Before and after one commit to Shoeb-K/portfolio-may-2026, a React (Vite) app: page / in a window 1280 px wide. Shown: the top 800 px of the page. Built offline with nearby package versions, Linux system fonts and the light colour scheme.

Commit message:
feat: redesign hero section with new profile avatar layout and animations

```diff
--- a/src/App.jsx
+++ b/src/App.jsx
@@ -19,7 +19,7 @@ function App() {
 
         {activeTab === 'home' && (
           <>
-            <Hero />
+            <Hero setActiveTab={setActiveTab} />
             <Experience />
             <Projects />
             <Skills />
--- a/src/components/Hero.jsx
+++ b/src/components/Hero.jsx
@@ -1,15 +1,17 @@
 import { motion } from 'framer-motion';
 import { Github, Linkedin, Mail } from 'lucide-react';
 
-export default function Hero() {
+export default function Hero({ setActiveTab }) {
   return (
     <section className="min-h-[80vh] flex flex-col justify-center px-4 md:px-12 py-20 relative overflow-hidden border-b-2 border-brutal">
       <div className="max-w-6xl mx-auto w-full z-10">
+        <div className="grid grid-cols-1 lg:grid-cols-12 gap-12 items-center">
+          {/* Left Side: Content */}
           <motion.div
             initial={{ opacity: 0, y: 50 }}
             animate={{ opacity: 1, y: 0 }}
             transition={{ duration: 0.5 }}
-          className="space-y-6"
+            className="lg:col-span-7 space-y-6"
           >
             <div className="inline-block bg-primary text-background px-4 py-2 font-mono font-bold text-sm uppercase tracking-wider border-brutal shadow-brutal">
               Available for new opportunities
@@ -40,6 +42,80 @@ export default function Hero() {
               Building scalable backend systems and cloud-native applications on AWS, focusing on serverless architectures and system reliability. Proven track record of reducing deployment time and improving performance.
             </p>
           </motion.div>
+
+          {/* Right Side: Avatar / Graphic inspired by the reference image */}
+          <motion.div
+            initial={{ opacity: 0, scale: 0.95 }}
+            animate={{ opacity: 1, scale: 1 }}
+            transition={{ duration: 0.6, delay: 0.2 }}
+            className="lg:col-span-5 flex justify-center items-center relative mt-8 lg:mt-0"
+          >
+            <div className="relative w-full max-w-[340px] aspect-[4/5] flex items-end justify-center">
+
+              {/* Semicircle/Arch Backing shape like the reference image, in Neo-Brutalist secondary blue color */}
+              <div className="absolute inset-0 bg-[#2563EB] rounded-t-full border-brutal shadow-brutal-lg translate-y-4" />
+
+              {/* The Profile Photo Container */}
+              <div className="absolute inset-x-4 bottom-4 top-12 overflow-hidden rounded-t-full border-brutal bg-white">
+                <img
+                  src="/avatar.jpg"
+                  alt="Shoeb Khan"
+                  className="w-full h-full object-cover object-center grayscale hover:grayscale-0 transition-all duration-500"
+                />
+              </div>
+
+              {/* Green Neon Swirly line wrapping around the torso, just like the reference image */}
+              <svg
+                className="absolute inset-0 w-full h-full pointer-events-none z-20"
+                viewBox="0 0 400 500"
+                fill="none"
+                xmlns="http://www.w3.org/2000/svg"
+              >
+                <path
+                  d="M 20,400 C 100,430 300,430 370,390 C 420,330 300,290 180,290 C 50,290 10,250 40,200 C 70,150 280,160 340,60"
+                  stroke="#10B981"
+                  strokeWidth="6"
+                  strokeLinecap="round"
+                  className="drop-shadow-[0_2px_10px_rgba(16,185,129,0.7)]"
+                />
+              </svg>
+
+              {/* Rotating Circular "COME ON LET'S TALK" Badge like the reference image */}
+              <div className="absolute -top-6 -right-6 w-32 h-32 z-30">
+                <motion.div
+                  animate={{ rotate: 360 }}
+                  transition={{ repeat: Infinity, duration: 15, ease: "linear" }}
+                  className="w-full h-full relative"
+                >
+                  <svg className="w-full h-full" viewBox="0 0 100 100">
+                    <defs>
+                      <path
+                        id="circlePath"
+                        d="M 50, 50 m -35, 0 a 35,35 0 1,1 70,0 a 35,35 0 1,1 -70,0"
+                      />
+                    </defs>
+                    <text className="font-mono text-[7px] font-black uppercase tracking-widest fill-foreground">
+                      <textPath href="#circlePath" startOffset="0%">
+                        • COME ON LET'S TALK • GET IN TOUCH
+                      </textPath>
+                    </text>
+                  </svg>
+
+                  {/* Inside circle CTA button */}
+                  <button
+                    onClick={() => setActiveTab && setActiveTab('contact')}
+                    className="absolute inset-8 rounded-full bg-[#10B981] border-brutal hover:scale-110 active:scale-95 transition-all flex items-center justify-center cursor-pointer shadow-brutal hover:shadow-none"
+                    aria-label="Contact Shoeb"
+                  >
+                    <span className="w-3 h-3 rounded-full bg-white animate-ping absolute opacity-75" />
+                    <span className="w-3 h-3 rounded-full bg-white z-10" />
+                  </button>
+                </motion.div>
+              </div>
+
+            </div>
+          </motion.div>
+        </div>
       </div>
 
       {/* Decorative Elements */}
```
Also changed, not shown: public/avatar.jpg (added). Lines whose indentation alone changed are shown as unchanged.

◆ Work item: In the material above, how many lines contain the string "span"? Respond with that number by itself.

◆ Answer area: 4